Regardless of who regulates human cloning, some organizations such as BIO think someone needs to step in.
"BIO opposes human reproductive cloning," Okarma said. "It is simply too dangerous technically and raises far too many ethical and social questions. That's why BIO wrote President Bush last month and urged him to extend the voluntary moratorium on human reproductive cloning, which was instituted in 1997."
In the letter to Bush, BIO President Carl Feldbaum said, "We support cloning of specific human cells, genes and other tissues that do not and cannot lead to a cloned human being. These techniques are integral to the production of breakthrough medicines, diagnostics and vaccines to treat heart attacks, various cancers, Alzheimer's, diabetes, hepatitis and other diseases. This type of cloning could also produce replacement skin, cartilage and bone tissue for burn and accident victims, and result in ways to regenerate retinal and spinal cord tissue."
The letter further states that BIO was among the first to support a moratorium on cloning human beings because that specific cloning technology is viewed by the organization as unsafe and because the prospect of cloning humans raises profound moral, religious and bioethical concerns.
"It would be extremely dangerous to attempt human reproductive cloning," Okarma said. "In fact, in most animals, reproductive cloning has no better than a 3 [percent] to 5 percent success rate - that is, very few of the cloned animal embryos implanted in a surrogate mother animal survive.
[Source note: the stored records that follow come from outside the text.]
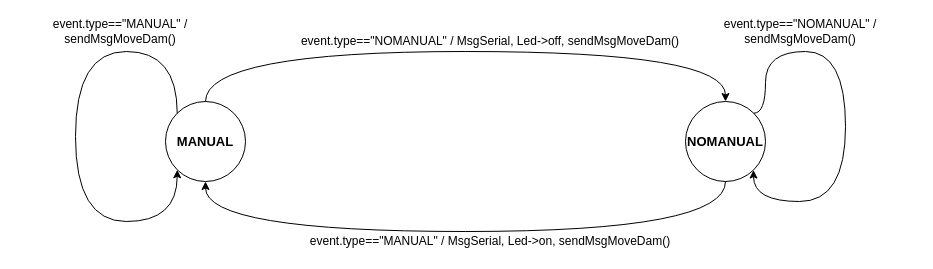
Before: Untitled Diagram.drawio in aleshark87/Smart-Dam, a draw.io diagram. Source tidied: cells renumbered, new cells numbered last; positions are measured from the earlier drawing's top-left corner, leaving out a move shared by most shapes. Both pictures are drawn from the tidied source at 100%, with x=0, y=0 at pixel (35, 21).
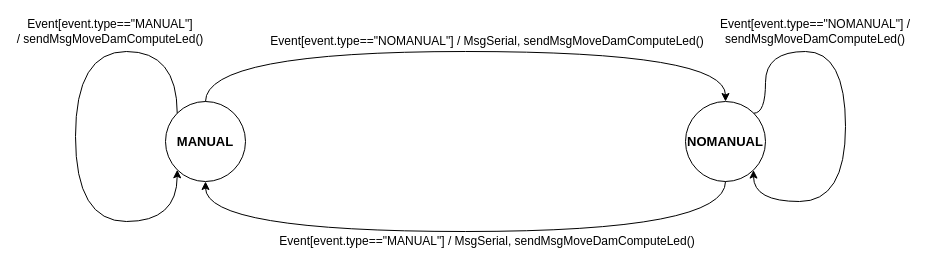
The same page after the edit.

Change to the diagram source:
```diff
@@
-    <mxCell id="5" value="event.type==&quot;NOMANUAL&quot; / MsgSerial, Led-&amp;gt;off, sendMsgMoveDam()" style="text;html=1;strokeColor=none;fillColor=none;align=center;verticalAlign=middle;whiteSpace=wrap;rounded=0;" parent="1" vertex="1">
-      <mxGeometry x="210" y="10" width="490" height="20" as="geometry" />
+    <mxCell id="5" value="Event[event.type==&quot;NOMANUAL&quot;] / MsgSerial,&amp;nbsp;sendMsgMoveDamComputeLed()" style="text;html=1;strokeColor=none;fillColor=none;align=center;verticalAlign=middle;whiteSpace=wrap;rounded=0;" parent="1" vertex="1">
+      <mxGeometry x="207" y="10" width="490" height="20" as="geometry" />
     </mxCell>
@@
-    <mxCell id="7" value="event.type==&quot;NOMANUAL&quot; / sendMsgMoveDam()" style="text;html=1;strokeColor=none;fillColor=none;align=center;verticalAlign=middle;whiteSpace=wrap;rounded=0;" parent="1" vertex="1">
-      <mxGeometry x="680" width="170" height="20" as="geometry" />
+    <mxCell id="7" value="Event[event.type==&quot;NOMANUAL&quot;] / sendMsgMoveDamComputeLed()" style="text;html=1;strokeColor=none;fillColor=none;align=center;verticalAlign=middle;whiteSpace=wrap;rounded=0;" parent="1" vertex="1">
+      <mxGeometry x="680" width="200" height="20" as="geometry" />
     </mxCell>
@@
-    <mxCell id="9" value="event.type==&quot;MANUAL&quot; / MsgSerial, Led-&amp;gt;on, sendMsgMoveDam()" style="text;html=1;strokeColor=none;fillColor=none;align=center;verticalAlign=middle;whiteSpace=wrap;rounded=0;" parent="1" vertex="1">
-      <mxGeometry x="185" y="210" width="540" height="20" as="geometry" />
+    <mxCell id="9" value="Event[event.type==&quot;MANUAL&quot;] / MsgSerial,&amp;nbsp;sendMsgMoveDamComputeLed()" style="text;html=1;strokeColor=none;fillColor=none;align=center;verticalAlign=middle;whiteSpace=wrap;rounded=0;" parent="1" vertex="1">
+      <mxGeometry x="182" y="210" width="540" height="20" as="geometry" />
     </mxCell>
@@
-    <mxCell id="11" value="event.type==&quot;MANUAL&quot; / sendMsgMoveDam()" style="text;html=1;strokeColor=none;fillColor=none;align=center;verticalAlign=middle;whiteSpace=wrap;rounded=0;" parent="1" vertex="1">
-      <mxGeometry width="170" height="20" as="geometry" />
+    <mxCell id="11" value="Event[event.type==&quot;MANUAL&quot;] /&amp;nbsp;sendMsgMoveDamComputeLed()" style="text;html=1;strokeColor=none;fillColor=none;align=center;verticalAlign=middle;whiteSpace=wrap;rounded=0;" parent="1" vertex="1">
+      <mxGeometry width="150" height="20" as="geometry" />
     </mxCell>
```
The others die in utero, sometimes at very late stages of pregnancy, or die at birth."
He also said some scientists have been attempting to clone many other species for the past 15 years without success. "We cannot extrapolate the data from the handful of species in which reproductive cloning is now possible to humans," he said. "This underlines that this would be an extremely dangerous procedure. It is simply unacceptable to subject humans to those risks."
Cloning Is Imminent, Safeguards Are Not
But not everyone agrees.
Two fertility experts, Panos Zavos of the Andrology Institute of America in Lexington, Ky., and Severino Antinori, a fertility doctor in Rome, say they want to clone humans to help infertile couples.
In his testimony Wednesday, Zavos said, "Human cloning is around the corner and more accurately, as I stated over and over, when it comes to human cloning - the genie is out of the bottle. The technology for cloning a human being exits and it almost exists in every in vitro fertilization high-tech laboratory across the world."
Zavos said the questions that members of Congress should be asking are, Who should develop this technology and what quality controls will be necessary in order to make the technology safe?
Another cloning supporter, Rael, is founder of the religious organization, the Raelian Movement, which believes that life on earth was created scientifically in laboratories by extraterrestrials whose name, ELOHIM, is found in the Hebrew Bible and was mistranslated to the word "God." Members of the Raelian Movement claim Jesus' resurrection was a cloning performed by the ELOHIM.
Rael's company, CLONAID, has an operational laboratory in the U.S. and four scientists currently working at cloning the first America baby. n